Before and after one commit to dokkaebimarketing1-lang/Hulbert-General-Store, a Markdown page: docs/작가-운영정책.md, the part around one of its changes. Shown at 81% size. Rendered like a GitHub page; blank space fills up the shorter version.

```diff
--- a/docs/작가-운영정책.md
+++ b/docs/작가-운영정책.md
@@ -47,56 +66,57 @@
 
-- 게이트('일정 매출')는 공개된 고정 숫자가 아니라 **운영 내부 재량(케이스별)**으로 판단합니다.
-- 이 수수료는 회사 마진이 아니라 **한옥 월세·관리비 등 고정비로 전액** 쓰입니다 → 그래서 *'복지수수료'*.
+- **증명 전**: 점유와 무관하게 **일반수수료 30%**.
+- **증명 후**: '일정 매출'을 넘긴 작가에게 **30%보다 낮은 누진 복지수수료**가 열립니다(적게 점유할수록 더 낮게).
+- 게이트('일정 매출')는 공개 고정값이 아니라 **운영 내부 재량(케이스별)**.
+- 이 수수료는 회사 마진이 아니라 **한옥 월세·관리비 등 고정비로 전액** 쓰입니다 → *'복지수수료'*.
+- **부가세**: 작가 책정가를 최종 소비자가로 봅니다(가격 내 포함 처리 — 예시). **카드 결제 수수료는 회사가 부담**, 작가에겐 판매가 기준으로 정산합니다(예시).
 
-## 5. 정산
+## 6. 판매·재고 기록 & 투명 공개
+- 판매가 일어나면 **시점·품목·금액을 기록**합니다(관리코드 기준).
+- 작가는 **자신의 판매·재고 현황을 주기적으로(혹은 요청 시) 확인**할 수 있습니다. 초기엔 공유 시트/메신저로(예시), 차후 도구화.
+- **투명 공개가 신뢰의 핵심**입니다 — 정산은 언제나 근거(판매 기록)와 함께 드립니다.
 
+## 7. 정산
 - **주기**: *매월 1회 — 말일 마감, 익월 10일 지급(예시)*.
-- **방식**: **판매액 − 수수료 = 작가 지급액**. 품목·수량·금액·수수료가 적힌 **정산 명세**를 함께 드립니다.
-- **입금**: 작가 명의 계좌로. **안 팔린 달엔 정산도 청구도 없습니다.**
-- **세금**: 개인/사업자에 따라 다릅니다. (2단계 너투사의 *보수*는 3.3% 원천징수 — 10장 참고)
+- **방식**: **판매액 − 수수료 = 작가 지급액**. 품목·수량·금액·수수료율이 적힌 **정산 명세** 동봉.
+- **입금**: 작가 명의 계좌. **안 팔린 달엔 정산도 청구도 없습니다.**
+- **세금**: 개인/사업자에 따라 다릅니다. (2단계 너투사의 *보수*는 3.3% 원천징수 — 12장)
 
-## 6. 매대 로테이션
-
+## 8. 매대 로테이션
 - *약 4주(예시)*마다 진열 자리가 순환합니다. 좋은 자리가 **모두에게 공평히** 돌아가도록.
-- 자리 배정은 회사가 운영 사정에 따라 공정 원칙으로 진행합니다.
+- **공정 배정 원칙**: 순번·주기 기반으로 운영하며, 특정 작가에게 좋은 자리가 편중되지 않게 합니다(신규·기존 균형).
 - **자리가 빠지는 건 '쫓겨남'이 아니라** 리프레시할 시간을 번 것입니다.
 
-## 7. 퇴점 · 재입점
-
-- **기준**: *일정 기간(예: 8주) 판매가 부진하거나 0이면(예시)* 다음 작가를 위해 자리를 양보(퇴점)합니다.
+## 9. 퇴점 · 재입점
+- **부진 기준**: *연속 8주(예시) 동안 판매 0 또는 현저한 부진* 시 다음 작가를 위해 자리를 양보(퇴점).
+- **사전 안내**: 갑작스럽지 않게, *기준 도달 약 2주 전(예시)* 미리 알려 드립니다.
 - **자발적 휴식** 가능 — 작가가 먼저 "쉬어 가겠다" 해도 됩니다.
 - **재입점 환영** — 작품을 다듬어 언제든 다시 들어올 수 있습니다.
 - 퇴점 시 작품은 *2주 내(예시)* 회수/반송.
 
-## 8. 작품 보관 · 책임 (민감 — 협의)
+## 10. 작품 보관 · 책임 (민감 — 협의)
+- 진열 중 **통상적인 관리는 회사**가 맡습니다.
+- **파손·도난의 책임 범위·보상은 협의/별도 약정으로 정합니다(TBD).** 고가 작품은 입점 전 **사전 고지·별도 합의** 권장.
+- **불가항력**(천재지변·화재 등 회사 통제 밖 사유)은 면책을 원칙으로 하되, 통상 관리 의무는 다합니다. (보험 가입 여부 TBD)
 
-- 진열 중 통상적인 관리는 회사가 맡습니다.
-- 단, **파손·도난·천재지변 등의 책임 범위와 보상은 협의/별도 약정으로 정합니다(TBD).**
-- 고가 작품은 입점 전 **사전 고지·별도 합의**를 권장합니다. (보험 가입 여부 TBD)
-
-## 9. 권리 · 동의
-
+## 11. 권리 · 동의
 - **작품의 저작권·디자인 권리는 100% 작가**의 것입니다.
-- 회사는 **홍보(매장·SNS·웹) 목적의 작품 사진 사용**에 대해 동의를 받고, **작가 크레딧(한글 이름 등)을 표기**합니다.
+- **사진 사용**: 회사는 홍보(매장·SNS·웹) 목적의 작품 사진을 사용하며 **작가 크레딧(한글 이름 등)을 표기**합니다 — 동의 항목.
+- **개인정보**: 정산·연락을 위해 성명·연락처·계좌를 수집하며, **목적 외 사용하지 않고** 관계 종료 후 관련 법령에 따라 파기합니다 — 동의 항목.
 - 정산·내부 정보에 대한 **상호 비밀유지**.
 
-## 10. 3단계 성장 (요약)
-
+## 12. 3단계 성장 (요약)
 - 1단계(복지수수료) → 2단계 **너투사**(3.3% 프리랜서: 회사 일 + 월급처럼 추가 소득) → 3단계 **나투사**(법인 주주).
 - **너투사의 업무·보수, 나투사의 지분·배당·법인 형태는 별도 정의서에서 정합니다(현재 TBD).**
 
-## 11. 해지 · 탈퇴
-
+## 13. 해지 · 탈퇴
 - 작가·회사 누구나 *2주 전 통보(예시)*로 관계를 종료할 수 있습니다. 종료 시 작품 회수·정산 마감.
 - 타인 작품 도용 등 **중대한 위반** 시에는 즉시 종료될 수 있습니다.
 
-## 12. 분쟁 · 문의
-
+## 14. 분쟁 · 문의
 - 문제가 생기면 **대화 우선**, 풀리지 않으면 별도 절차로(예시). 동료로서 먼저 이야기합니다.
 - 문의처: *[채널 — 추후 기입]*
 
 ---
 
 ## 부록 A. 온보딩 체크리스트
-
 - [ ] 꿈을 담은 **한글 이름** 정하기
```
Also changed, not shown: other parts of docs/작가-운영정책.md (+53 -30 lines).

_ _ _ _ _

PROMPT -> Look over the listing. Pull out every line with the string "수수료는" in it.

ANSWER TO THIS TASK ->
-- 이 수수료는 회사 마진이 아니라 **한옥 월세·관리비 등 고정비로 전액** 쓰입니다 → 그래서 *'복지수수료'*.
+- 이 수수료는 회사 마진이 아니라 **한옥 월세·관리비 등 고정비로 전액** 쓰입니다 → *'복지수수료'*.
+- **부가세**: 작가 책정가를 최종 소비자가로 봅니다(가격 내 포함 처리 — 예시). **카드 결제 수수료는 회사가 부담**, 작가에겐 판매가 기준으로 정산합니다(예시).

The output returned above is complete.